Before-and-after change records:

◆ ◆ ◆ ◆

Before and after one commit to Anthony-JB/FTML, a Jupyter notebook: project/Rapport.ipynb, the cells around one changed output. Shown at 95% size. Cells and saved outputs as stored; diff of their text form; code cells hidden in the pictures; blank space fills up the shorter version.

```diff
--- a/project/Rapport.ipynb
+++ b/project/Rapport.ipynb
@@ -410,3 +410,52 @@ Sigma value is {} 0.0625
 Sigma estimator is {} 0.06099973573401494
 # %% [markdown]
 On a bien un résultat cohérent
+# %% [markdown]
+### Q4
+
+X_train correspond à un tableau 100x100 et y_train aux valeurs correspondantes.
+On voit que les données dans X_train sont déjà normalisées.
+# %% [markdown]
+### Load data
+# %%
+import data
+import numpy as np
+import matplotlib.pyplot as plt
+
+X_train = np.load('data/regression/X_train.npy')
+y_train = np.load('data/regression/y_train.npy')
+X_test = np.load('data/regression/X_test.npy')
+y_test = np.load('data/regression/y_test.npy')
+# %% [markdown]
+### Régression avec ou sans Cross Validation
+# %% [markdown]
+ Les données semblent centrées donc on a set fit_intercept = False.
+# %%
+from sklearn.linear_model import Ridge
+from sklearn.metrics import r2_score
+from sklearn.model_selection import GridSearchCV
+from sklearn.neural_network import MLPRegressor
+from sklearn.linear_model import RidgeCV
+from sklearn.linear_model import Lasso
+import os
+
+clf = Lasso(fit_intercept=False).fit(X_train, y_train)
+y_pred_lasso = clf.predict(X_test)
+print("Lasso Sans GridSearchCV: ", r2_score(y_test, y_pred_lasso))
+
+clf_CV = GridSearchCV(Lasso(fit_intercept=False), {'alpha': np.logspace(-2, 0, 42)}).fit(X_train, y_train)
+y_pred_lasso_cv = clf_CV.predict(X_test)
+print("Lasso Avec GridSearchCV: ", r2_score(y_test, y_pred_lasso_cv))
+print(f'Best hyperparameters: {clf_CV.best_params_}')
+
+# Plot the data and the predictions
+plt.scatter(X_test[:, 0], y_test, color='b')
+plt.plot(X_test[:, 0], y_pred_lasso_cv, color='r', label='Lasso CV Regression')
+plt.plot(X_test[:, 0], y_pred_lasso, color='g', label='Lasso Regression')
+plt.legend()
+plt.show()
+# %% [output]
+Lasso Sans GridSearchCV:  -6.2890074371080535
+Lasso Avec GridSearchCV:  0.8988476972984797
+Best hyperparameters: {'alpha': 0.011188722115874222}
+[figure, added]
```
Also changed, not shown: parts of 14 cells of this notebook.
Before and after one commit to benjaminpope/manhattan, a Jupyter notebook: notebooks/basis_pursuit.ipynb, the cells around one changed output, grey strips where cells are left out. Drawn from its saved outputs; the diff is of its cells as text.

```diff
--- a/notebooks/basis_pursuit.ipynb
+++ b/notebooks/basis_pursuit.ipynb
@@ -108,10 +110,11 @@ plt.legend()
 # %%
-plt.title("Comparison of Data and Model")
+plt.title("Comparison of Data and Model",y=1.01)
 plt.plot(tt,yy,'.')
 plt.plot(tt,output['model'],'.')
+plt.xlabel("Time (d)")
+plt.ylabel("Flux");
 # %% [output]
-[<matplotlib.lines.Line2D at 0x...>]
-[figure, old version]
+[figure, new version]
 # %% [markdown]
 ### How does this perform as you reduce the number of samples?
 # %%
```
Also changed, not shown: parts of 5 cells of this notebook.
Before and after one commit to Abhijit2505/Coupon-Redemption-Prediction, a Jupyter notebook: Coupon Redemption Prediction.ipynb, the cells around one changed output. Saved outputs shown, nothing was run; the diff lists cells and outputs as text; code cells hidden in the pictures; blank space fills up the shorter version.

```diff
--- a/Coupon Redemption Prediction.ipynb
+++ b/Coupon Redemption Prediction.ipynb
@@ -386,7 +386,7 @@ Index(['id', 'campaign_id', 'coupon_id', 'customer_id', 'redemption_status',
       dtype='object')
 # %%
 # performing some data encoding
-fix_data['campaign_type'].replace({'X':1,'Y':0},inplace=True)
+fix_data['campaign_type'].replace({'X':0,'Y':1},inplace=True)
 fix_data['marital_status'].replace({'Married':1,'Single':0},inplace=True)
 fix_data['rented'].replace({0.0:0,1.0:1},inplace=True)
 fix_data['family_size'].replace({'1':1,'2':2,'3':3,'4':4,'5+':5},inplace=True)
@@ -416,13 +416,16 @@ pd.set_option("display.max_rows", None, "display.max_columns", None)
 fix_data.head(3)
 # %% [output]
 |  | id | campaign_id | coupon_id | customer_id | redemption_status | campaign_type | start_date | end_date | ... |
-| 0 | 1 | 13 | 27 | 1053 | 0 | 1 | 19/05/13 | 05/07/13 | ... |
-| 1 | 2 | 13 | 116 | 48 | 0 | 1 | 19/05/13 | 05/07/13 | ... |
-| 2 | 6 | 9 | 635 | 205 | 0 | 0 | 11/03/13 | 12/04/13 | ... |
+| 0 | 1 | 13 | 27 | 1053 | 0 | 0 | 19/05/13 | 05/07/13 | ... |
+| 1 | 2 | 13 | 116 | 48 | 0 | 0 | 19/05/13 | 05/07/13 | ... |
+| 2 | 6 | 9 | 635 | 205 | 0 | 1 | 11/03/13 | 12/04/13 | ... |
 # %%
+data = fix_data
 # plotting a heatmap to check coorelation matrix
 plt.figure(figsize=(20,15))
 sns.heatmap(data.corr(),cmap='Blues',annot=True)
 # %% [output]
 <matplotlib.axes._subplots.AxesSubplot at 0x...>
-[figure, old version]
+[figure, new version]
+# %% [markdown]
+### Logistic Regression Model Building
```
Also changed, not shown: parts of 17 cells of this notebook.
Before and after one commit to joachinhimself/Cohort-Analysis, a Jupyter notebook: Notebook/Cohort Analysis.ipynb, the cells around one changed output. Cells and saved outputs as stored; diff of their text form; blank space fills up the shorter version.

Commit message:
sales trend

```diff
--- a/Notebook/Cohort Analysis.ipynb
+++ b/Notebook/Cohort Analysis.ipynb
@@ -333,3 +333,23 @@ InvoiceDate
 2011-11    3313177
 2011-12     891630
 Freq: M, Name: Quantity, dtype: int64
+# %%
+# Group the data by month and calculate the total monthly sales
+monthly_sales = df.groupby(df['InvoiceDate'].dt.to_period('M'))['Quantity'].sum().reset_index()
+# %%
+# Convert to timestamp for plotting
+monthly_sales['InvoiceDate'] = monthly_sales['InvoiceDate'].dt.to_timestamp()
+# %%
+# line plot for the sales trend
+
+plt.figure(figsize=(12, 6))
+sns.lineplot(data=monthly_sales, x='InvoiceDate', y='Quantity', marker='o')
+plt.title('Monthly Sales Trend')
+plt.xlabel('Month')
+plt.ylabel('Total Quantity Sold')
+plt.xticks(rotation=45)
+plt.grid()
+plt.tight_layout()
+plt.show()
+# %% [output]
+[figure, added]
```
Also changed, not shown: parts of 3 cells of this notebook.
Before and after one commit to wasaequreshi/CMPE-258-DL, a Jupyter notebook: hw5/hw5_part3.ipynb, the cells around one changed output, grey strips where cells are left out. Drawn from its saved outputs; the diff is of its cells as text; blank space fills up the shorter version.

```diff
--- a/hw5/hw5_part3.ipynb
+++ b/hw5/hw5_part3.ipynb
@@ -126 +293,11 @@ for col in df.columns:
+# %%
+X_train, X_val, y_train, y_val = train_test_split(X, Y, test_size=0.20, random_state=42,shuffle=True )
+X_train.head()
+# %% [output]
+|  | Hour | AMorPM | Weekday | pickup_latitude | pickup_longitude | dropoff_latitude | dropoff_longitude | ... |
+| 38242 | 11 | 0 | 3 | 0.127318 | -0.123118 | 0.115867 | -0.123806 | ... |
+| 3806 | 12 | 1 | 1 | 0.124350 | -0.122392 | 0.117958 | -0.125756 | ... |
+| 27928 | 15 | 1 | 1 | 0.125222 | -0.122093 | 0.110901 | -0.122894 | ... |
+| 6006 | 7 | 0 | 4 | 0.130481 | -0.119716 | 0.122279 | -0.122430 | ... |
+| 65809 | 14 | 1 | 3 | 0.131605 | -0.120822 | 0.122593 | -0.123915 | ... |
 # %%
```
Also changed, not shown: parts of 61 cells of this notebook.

◆ ◆ ◆ ◆

TASK REQUIREMENTS »
Read the entries and show each line that mentions "sklearn".

ANSWER TO THIS EXERCISE »
+from sklearn.linear_model import Ridge
+from sklearn.metrics import r2_score
+from sklearn.model_selection import GridSearchCV
+from sklearn.neural_network import MLPRegressor
+from sklearn.linear_model import RidgeCV
+from sklearn.linear_model import Lasso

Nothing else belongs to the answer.